Red, Red Bread
By Alicia Roberts, The Satellite - November 2006
An everyday food staple is getting a facelift from an unlikely source - grape skins.
Mark Walpole is the innovator behind a new product called Vinifera For Life, a wine-based flour. He has incorporated grape skins as an ingredient in breads, creating a novel new product that's not only fun to look at and eat; it's good for you too.
"There are two parts to it here," says Walpole. "There's the romantic idea of having colourful and flavourful breads, and there's the functional foods side of helping to make lifestyle choices for health eating."
Walpole's curiosity began with the idea of the French paradox - the Europeans eat foods with higher fat quantities, don't exercise as much and yet still have good cardiovascular health. One leading explanation for this paradox is that Europeans drink more red wine than North Americans.
The red grape skins left after producing wine for consumption are a high source for resveratrol (a powerful antioxidant that can help in the fight against cardiovascular diseases), which may be why Europeans stay healthy.
The grape-skin-based product is high in resveratrol and is added to flour. Bakers can then use the flour in their recipes. Because different grape types are used for making various wines, the flavours of the powdery-flour additives also vary...creating many potential bread types.
"I don't want to be selling my bread to the world," says Walpole. "I want my ingredient to help influence how the world makes its bread, and so far it's been a very positive experience."
In the future, Walpole hopes to expand the use of the powder from bread to pasta, in countries all over the world.

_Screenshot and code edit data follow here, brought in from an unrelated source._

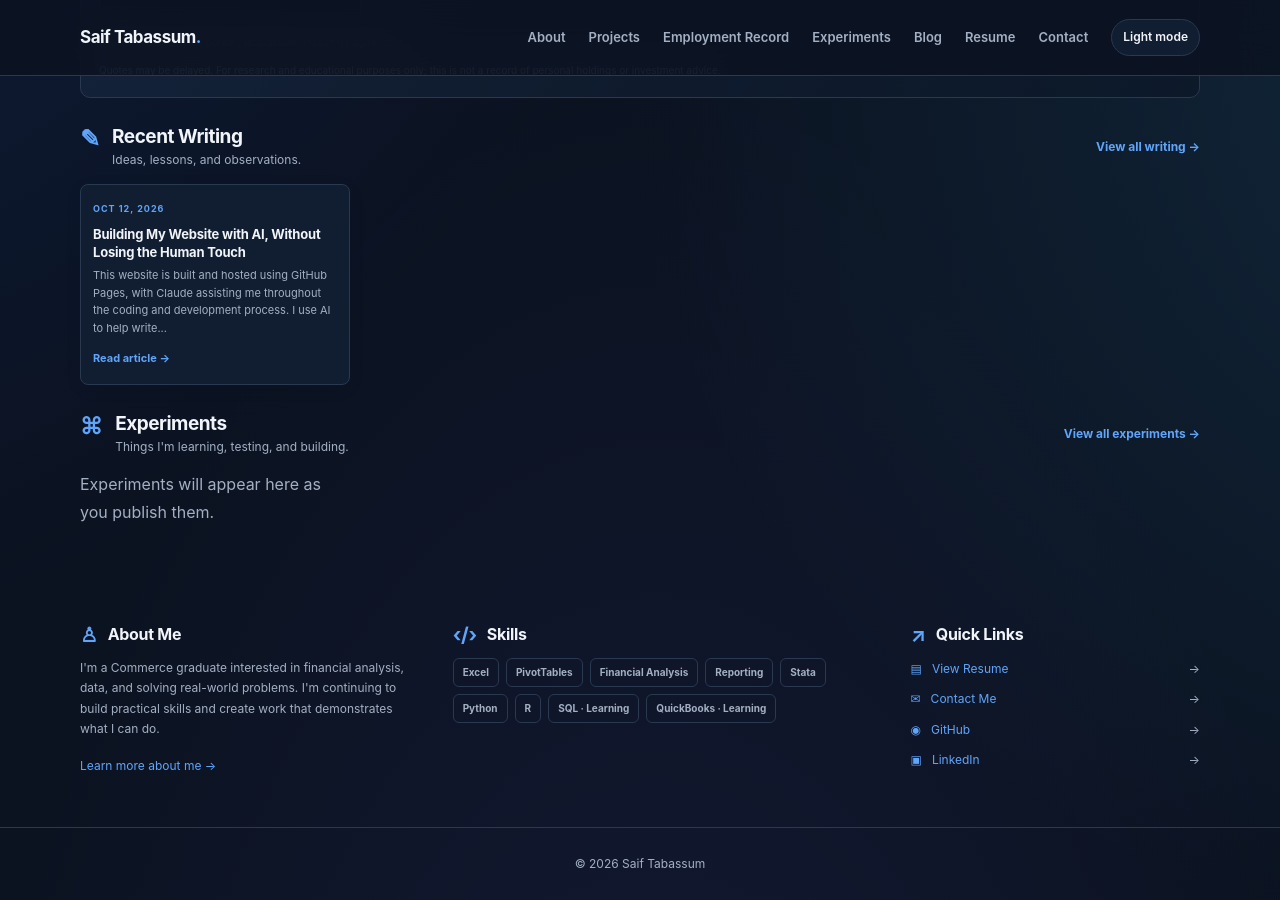
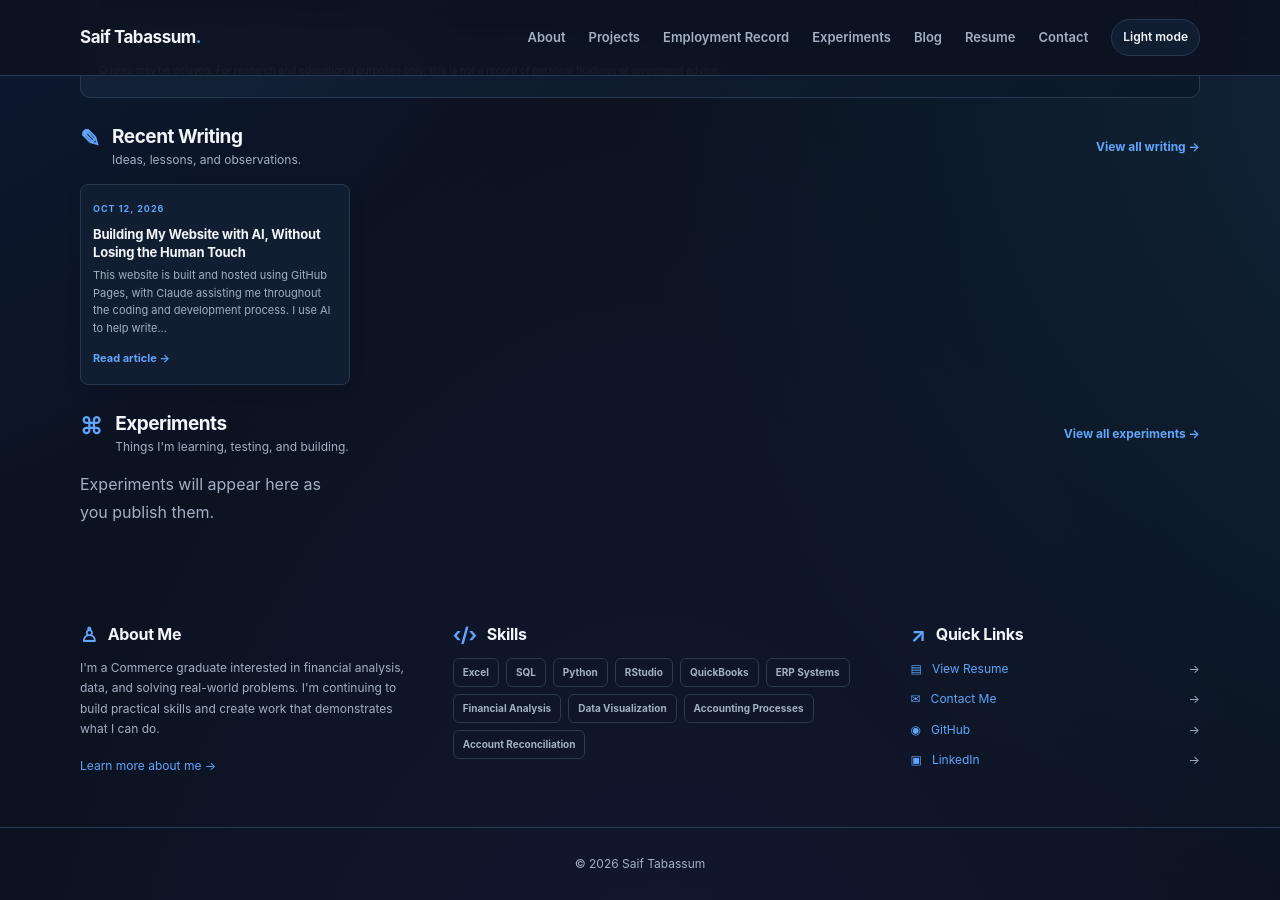
Before and after one commit to saifyt24/Saif.Tabassum.github.io, a Jekyll site: the page built from index.html, in a window 1280 px wide and 900 px high, scrolled down 743 px. Built offline with Jekyll 4.4.1, drawn with Linux system fonts in a browser that asks for light colours.

Commit message:
Update skills list in index.html
Added new skills to the skills list in the home section.

```diff
--- a/index.html
+++ b/index.html
@@ -192,14 +192,15 @@ description: Finance, data analysis, and practical projects by Saif Tabassum.
     <h2><span class="section-icon">‹/›</span> Skills</h2>
     <ul class="tag-list">
       <li class="tag">Excel</li>
-      <li class="tag">PivotTables</li>
+      <li class="tag">SQL</li>
+      <li class="tag">Python</li>
+      <li class="tag">RStudio</li>
+      <li class="tag">QuickBooks</li>
+      <li class="tag">ERP Systems</li>
       <li class="tag">Financial Analysis</li>
-      <li class="tag">Reporting</li>
-      <li class="tag">Stata</li>
-      <li class="tag">Python</li>
-      <li class="tag">R</li>
-      <li class="tag">SQL · Learning</li>
-      <li class="tag">QuickBooks · Learning</li>
+      <li class="tag">Data Visualization</li>
+      <li class="tag">Accounting Processes</li>
+      <li class="tag">Account Reconciliation</li>
     </ul>
   </div>
 
```
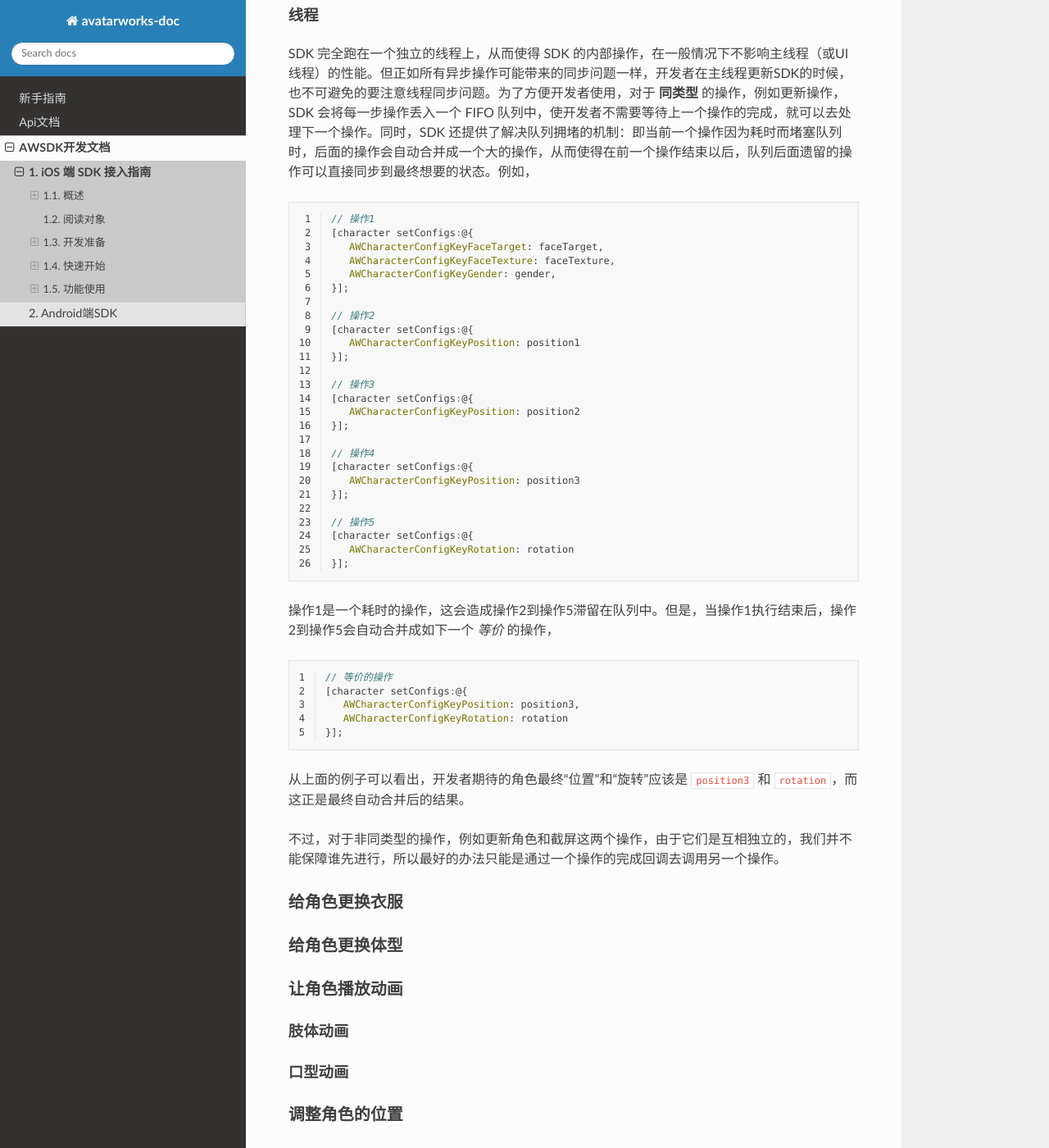
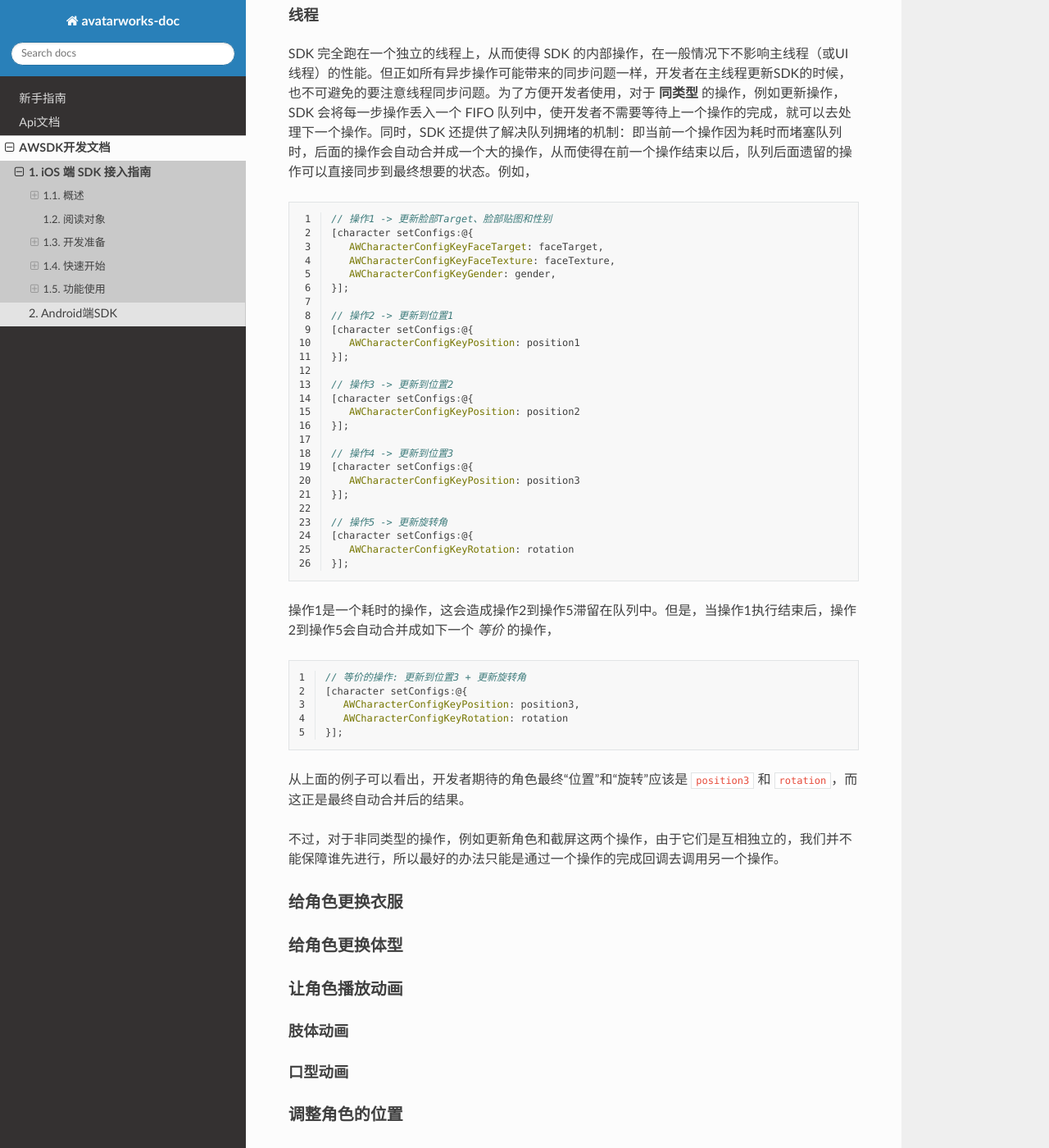
Before and after one commit to avatarworks/doc, a Sphinx documentation site: the page built from source/awsdk/ios.rst, in a window 1280 px wide and 1400 px high, scrolled down 7956 px. Shown: the whole window at 82% size. Built offline with Sphinx 7.4.7 and the Read the Docs theme 2.0.0, drawn with Linux system fonts in a browser that asks for light colours.

Commit message:
Update ios.rst

```diff
--- a/source/awsdk/ios.rst
+++ b/source/awsdk/ios.rst
@@ -331,29 +331,29 @@ SDK 完全跑在一个独立的线程上，从而使得 SDK 的内部操作，
 .. code-block:: objc
    :linenos:
 
-   // 操作1
+   // 操作1 -> 更新脸部Target、脸部贴图和性别
    [character setConfigs:@{
       AWCharacterConfigKeyFaceTarget: faceTarget,
       AWCharacterConfigKeyFaceTexture: faceTexture,
       AWCharacterConfigKeyGender: gender,
    }];
 
-   // 操作2
+   // 操作2 -> 更新到位置1
    [character setConfigs:@{
       AWCharacterConfigKeyPosition: position1
    }];
 
-   // 操作3
+   // 操作3 -> 更新到位置2
    [character setConfigs:@{
       AWCharacterConfigKeyPosition: position2
    }];
 
-   // 操作4
+   // 操作4 -> 更新到位置3
    [character setConfigs:@{
       AWCharacterConfigKeyPosition: position3
    }];
 
-   // 操作5
+   // 操作5 -> 更新旋转角
    [character setConfigs:@{
       AWCharacterConfigKeyRotation: rotation
    }];
@@ -363,7 +363,7 @@ SDK 完全跑在一个独立的线程上，从而使得 SDK 的内部操作，
 .. code-block:: objc
    :linenos:
 
-   // 等价的操作
+   // 等价的操作: 更新到位置3 + 更新旋转角
    [character setConfigs:@{
       AWCharacterConfigKeyPosition: position3,
       AWCharacterConfigKeyRotation: rotation
```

Funding for this project was provided in part by Agriculture and Agri-Food Canada through the Agricultural Adaptation Council's CanAdvance Program.